Reflections on an Election Season
It’s been said before, but as we come right up to Election Day, it is worth repeating: let’s stop saying we are going to Canada if our candidate doesn’t win. We cannot weasel out of our nationality. Sure, Canada seems like a kinder nation right now, far less polarized than the US, and immune from the lows of this 2016 presidential race, but we are a privileged few who get to even imagine fleeing the country if our candidate doesn’t prevail.
I hope that is no surprise that I find the possibility of a Trump presidency abhorrent. His complete disregard for the people and communities in which we see so much promise, potential, knowledge, and vitality proves that in his world, some lives absolutely matter more than others. If he wins, the lives of people who are the target of his hate – people of color, people living in poverty, immigrants, those who have been in the criminal justice system, women, people who are LGBQT, people who are differently abled -- anyone who does not look/act like him – will worsen. Freedoms and rights will be curtailed, injustice will win out.
A Clinton win, however, will not magically make our problems disappear. There are real issues in the communities that Rubicon serves. Some of these challenges can be addressed with support from agencies like Rubicon and our many community partners who are dedicated to helping people reach their full potential. Other challenges have nothing to do with the actual people living in marginalized communities, but the lens with which outsiders choose to view them. While the rhetoric has not reached Trump-level volume, the seeds are there and they are just as dangerous.
Over late September and early October, Buzzfeed, Fortune, the New York Post and Bay Area NPR affiliate KQED covered a story on unsafe working conditions and incidents of violence at Blue Apron’s Richmond, CA and Jersey City, NJ warehouse facilities. Despite the obvious irony of low wage workers packaging gourmet meals in dangerous working conditions for well paid professionals, the reporting in all of the coverage seemed very comfortable with the tired trope that places the blame for Blue Apron’s workplace safety violations and violence on the shoulders of its local workforce.
The Buzzfeed article describes people hired at Blue Apron’s Richmond facility as ‘ex-con’s[sic], parolees, and gang members’, and with the exception of its geographical merits, Richmond is reduced to, “a challenged town” with a “fairly high crime rate” and a “history of gang violence.” Not only is this a narrow view, it is at odds with the realities of other successful warehouse businesses in Richmond. The article notes that HelloFresh, Grace Baking, Richmond Wholesale Meat Warehouse, CostCo, Delmonte Fresh, Safeway Bread Baking, all of whom have facilities near Blue Apron’s, do not have the same problems with workplace safety and violence.

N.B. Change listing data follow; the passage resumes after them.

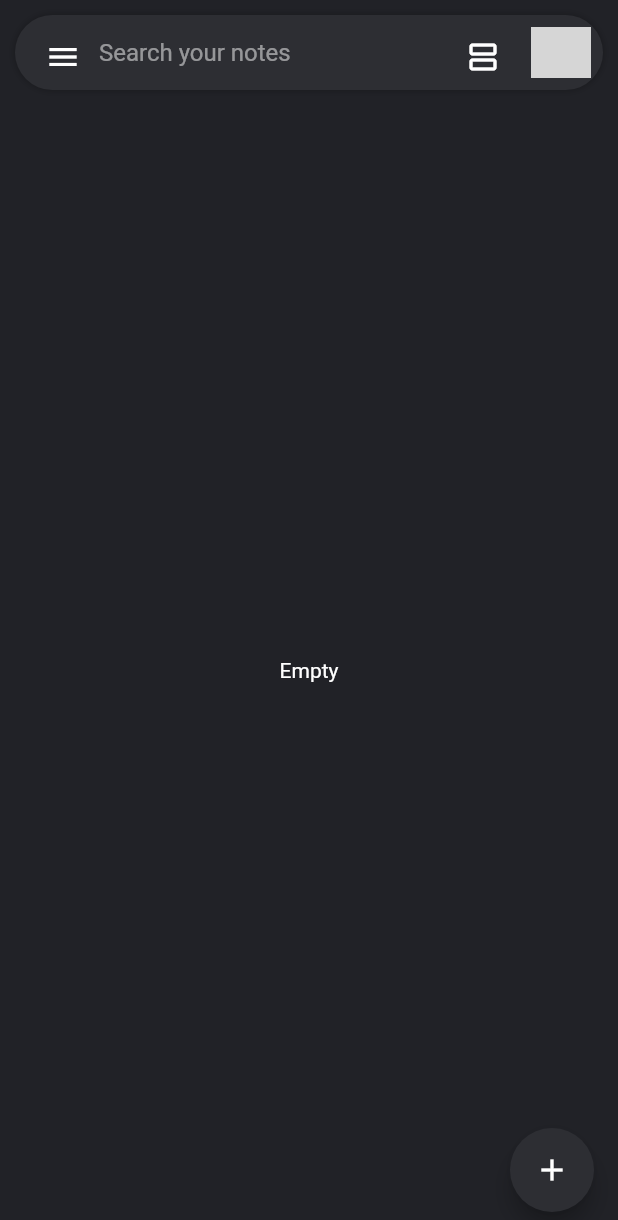
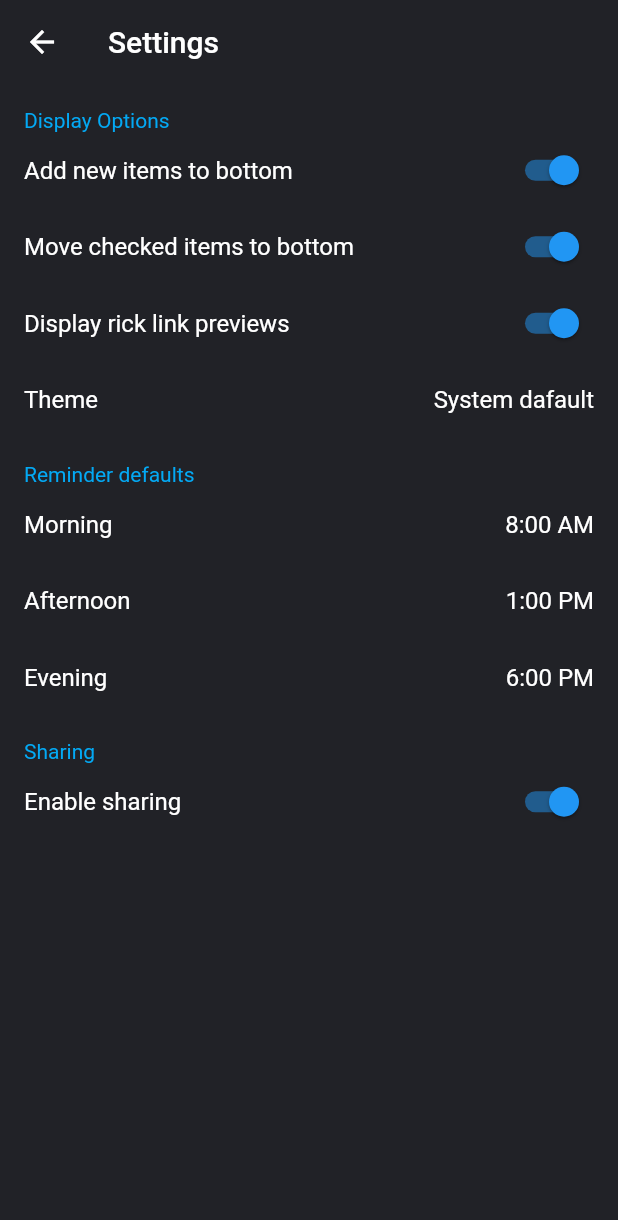
Before and after one commit to mohit-2003/Google-Keep-Notes-Clone, a Flutter app: the screen it shows after launch, on a phone screen of 412 x 824 dp. Shown: the top 1220 px of the screen. Run offline on Flutter 3.47's test engine with Material 2 defaults, Android fonts, the phone set to English and light mode, and no system bars; our stand-ins replace cloud_firestore, firebase_auth, firebase_core, google_sign_in, sqflite; missing offline and left inert: staggered_grid_view_flutter; accounts and stored records are empty; grey boxes are pictures that could not be loaded.

Commit message:
added setting screen

```diff
--- a/lib/database/sqlite_database/firebase/firestore_database.dart
+++ b/lib/database/firebase/firestore_database.dart
@@ -1,5 +1,5 @@
 import 'package:cloud_firestore/cloud_firestore.dart';
-import '../models/notes.dart';
+import 'package:google_keep_notes_clone/database/sqlite_database/models/notes.dart';
 
 class FirestoreDatabase {
   final FirebaseFirestore _firestore = FirebaseFirestore.instance;
--- a/lib/database/repository.dart
+++ b/lib/database/repository.dart
@@ -1,5 +1,5 @@
+import 'package:google_keep_notes_clone/database/firebase/firestore_database.dart';
 import 'package:google_keep_notes_clone/database/sqlite_database/NotesDatabase.dart';
-import 'package:google_keep_notes_clone/database/sqlite_database/firebase/firestore_database.dart';
 import 'package:google_keep_notes_clone/database/sqlite_database/models/notes.dart';
 
 class Repository {
--- a/lib/main.dart
+++ b/lib/main.dart
@@ -1,10 +1,10 @@
 import 'package:flutter/material.dart';
+import 'package:google_keep_notes_clone/database/firebase/google_sign_in.dart';
 import 'package:google_keep_notes_clone/screens/home_screen.dart';
+import 'package:google_keep_notes_clone/screens/settings_screen.dart';
 import 'package:google_keep_notes_clone/utils/colors.dart';
 import 'package:firebase_core/firebase_core.dart';
 import 'package:provider/provider.dart';
-
-import 'database/sqlite_database/firebase/google_sign_in.dart';
 
 void main() async {
   WidgetsFlutterBinding.ensureInitialized();
@@ -36,6 +36,6 @@
 class _MyHomePageState extends State<MyHomePage> {
   @override
   Widget build(BuildContext context) {
-    return new HomeScreen();
+    return new SettingScreen();
   }
 }
--- a/lib/screens/home_screen.dart
+++ b/lib/screens/home_screen.dart
@@ -1,5 +1,6 @@
 import 'package:firebase_auth/firebase_auth.dart';
 import 'package:flutter/material.dart';
+import 'package:google_keep_notes_clone/database/firebase/google_sign_in.dart';
 import 'package:google_keep_notes_clone/screens/edit_screen.dart';
 import 'package:google_keep_notes_clone/screens/loading_screen.dart';
 import 'package:google_keep_notes_clone/utils/colors.dart';
@@ -7,7 +8,6 @@ import 'package:provider/provider.dart';
 import 'package:staggered_grid_view_flutter/widgets/staggered_grid_view.dart';
 import 'package:staggered_grid_view_flutter/widgets/staggered_tile.dart';
 import '../database/sqlite_database/NotesDatabase.dart';
-import '../database/sqlite_database/firebase/google_sign_in.dart';
 import '../widgets/navigation_drawer.dart';
 
 class HomeScreen extends StatefulWidget {
--- /dev/null
+++ b/lib/screens/settings_screen.dart
@@ -0,0 +1,277 @@
+import 'package:flutter/material.dart';
+import 'package:google_keep_notes_clone/utils/colors.dart';
+
+class SettingScreen extends StatefulWidget {
+  const SettingScreen({Key? key}) : super(key: key);
+
+  @override
+  State<SettingScreen> createState() => _SettingScreenState();
+}
+
+class _SettingScreenState extends State<SettingScreen> {
+  var themeMode = ThemeMode.system;
+  @override
+  void initState() {
+    super.initState();
+  }
+
+  @override
+  Widget build(BuildContext context) {
+    return new Scaffold(
+      appBar: new AppBar(
+        shadowColor: Colors.transparent,
+        backgroundColor: bgColor,
+        leading: new IconButton(
+            onPressed: () => Navigator.of(context).pop(),
+            icon: new Icon(Icons.arrow_back)),
+        title: new Text("Settings"),
+      ),
+      body: new Container(
+        margin: EdgeInsets.symmetric(horizontal: 16),
+        child: new Column(
+          crossAxisAlignment: CrossAxisAlignment.start,
+          children: [
+            getHeader("Display Options"),
+            new Row(
+              children: [
+                new Expanded(
+                  child: new Container(
+                    margin: EdgeInsets.symmetric(vertical: 16),
+                    child: new Text(
+                      "Add new items to bottom",
+                      style: new TextStyle(fontSize: 16, color: primaryColor),
+                    ),
+                  ),
+                ),
+                new Switch(
+                  value: true,
+                  onChanged: (isChecked) => null,
+                  activeColor: Colors.blue,
+                )
+              ],
+            ),
+            new Row(
+              children: [
+                new Expanded(
+                  child: new Container(
+                    margin: EdgeInsets.symmetric(vertical: 16),
+                    child: new Text(
+                      "Move checked items to bottom",
+                      style: new TextStyle(fontSize: 16, color: primaryColor),
+                    ),
+                  ),
+                ),
+                new Switch(
+                  value: true,
+                  onChanged: (isChecked) => !isChecked,
+                  activeColor: Colors.blue,
+                )
+              ],
+            ),
+            new Row(
+              children: [
+                new Expanded(
+                  child: new Container(
+                    margin: EdgeInsets.symmetric(vertical: 16),
+                    child: new Text(
+                      "Display rick link previews",
+                      style: new TextStyle(fontSize: 16, color: primaryColor),
+                    ),
+                  ),
+                ),
+                new Switch(
+                  value: true,
+                  onChanged: (isChecked) => !isChecked,
+                  activeColor: Colors.blue,
+                )
+              ],
+            ),
+            new InkWell(
+              onTap: () {
+                showThemeDialog(context);
+              },
+              child: new Row(
+                children: [
+                  new Expanded(
+                    child: new Container(
+                      margin: EdgeInsets.symmetric(vertical: 16),
+                      child: new Text(
+                        "Theme",
+                        style: new TextStyle(fontSize: 16, color: primaryColor),
+                      ),
+                    ),
+                  ),
+                  new Text(
+                    "System dafault",
+                    style: new TextStyle(fontSize: 16, color: primaryColor),
+                  ),
+                ],
+              ),
+            ),
+            getHeader("Reminder defaults"),
+            new Row(
+              children: [
+                new Expanded(
+                  child: new Container(
+                    margin: EdgeInsets.symmetric(vertical: 16),
+                    child: new Text(
+                      "Morning",
+                      style: new TextStyle(fontSize: 16, color: primaryColor),
+                    ),
+                  ),
+                ),
+                new Text(
+                  "8:00 AM",
+                  style: new TextStyle(fontSize: 16, color: primaryColor),
+                ),
+              ],
+            ),
+            new Row(
+              children: [
+                new Expanded(
+                  child: new Container(
+                    margin: EdgeInsets.symmetric(vertical: 16),
+                    child: new Text(
+                      "Afternoon",
+                      style: new TextStyle(fontSize: 16, color: primaryColor),
+                    ),
+                  ),
+                ),
+                new Text(
+                  "1:00 PM",
+                  style: new TextStyle(fontSize: 16, color: primaryColor),
+                ),
+              ],
+            ),
+            new Row(
+              children: [
+                new Expanded(
+                  child: new Container(
+                    margin: EdgeInsets.symmetric(vertical: 16),
+                    child: new Text(
+                      "Evening",
+                      style: new TextStyle(fontSize: 16, color: primaryColor),
+                    ),
+                  ),
+                ),
+                new Text(
+                  "6:00 PM",
+                  style: new TextStyle(fontSize: 16, color: primaryColor),
+                ),
+              ],
+            ),
+            getHeader("Sharing"),
+            new Row(
+              children: [
+                new Expanded(
+                  child: new Container(
+                    margin: EdgeInsets.symmetric(vertical: 16),
+                    child: new Text(
+                      "Enable sharing",
+                      style: new TextStyle(fontSize: 16, color: primaryColor),
+                    ),
+                  ),
+                ),
+                new Switch(
+                  value: true,
+                  onChanged: (isChecked) => !isChecked,
+                  activeColor: Colors.blue,
+                )
+              ],
+            ),
+          ],
+        ),
+      ),
+    );
+  }
+
+  getHeader(String text) {
+    return new Container(
+      margin: EdgeInsets.only(top: 16),
+      child: new Text(
+        text,
+        style: new TextStyle(color: Colors.lightBlue),
+      ),
+    );
+  }
+
+  void showThemeDialog(BuildContext context) {
+    showDialog(
+        context: context,
+        builder: (ctx) {
+          return new StatefulBuilder(builder: (context, setState) {
+            return new Dialog(
+                backgroundColor: cardColor,
+                shape: new RoundedRectangleBorder(
+                    borderRadius: BorderRadius.circular(24)),
+                child: new Container(
+                  padding: EdgeInsets.all(16),
+                  child: new Column(
+                      mainAxisSize: MainAxisSize.min,
+                      crossAxisAlignment: CrossAxisAlignment.start,
+                      children: [
+                        new Text(
+                          "Choose theme",
+                          style: new TextStyle(fontSize: 24),
+                        ),
+                        new Row(
+                          mainAxisAlignment: MainAxisAlignment.start,
+                          children: [
+                            new Radio(
+                                activeColor: Colors.lightBlue,
+                                value: ThemeMode.light,
+                                groupValue: themeMode,
+                                onChanged: (ThemeMode? value) {
+                                  setState(() {
+                                    themeMode = value!;
+                                  });
+                                }),
+                            new Text("Light"),
+                          ],
+                        ),
+                        new Row(
+                          mainAxisAlignment: MainAxisAlignment.start,
+                          children: [
+                            new Radio(
+                                activeColor: Colors.lightBlue,
+                                value: ThemeMode.dark,
+                                groupValue: themeMode,
+                                onChanged: (ThemeMode? value) {
+                                  setState(() {
+                                    themeMode = value!;
+                                  });
+                                }),
+                            new Text("Dark"),
+                          ],
+                        ),
+                        new Row(
+                          mainAxisAlignment: MainAxisAlignment.start,
+                          children: [
+                            new Radio(
+                                activeColor: Colors.lightBlue,
+                                value: ThemeMode.system,
+                                groupValue: themeMode,
+                                onChanged: (ThemeMode? value) {
+                                  setState(() {
+                                    themeMode = value!;
+                                  });
+                                }),
+                            new Text("System default"),
+                          ],
+                        ),
+                        new Align(
+                          alignment: Alignment.centerRight,
+                          child: new TextButton(
+                              onPressed: () => Navigator.of(context).pop(),
+                              child: new Text(
+                                "Cancel",
+                                textAlign: TextAlign.end,
+                                style: new TextStyle(color: Colors.lightBlue),
+                              )),
+                        )
+                      ]),
+                ));
+          });
+        });
+  }
+}
```
Also changed, not shown: lib/database/firebase/google_sign_in.dart (renamed from lib/database/sqlite_database/firebase/google_sign_in.dart).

It is worth noting that the company also was cited for similar problems at the Jersey City location. Think about it -- two facilities nearly 3,000 miles apart, each experiencing high rates of violence and workplace safety hazards. Let’s not scapegoat the employees.
On the surface, this may seem small, but the implications are bigger. How willing are we to nod knowingly when we see the words “violence” and “ex-con” together in a story about workplace problems? Is it the same instinct that has drawn so many people to the idea our inner-cities and immigrants, are people and places to be feared? They are both about other-ing, about disregard and enmity for people other than one’s own, about blaming people who have little power. One could say they are both about refuting our higher angels.
This is what I come to – that it is incumbent on us to keep up the struggle – to stay in the US, speak truth, shine a light on what’s right, believe in the potential of all people, and have hope for a more just tomorrow.
Read the Blue Apron coverage: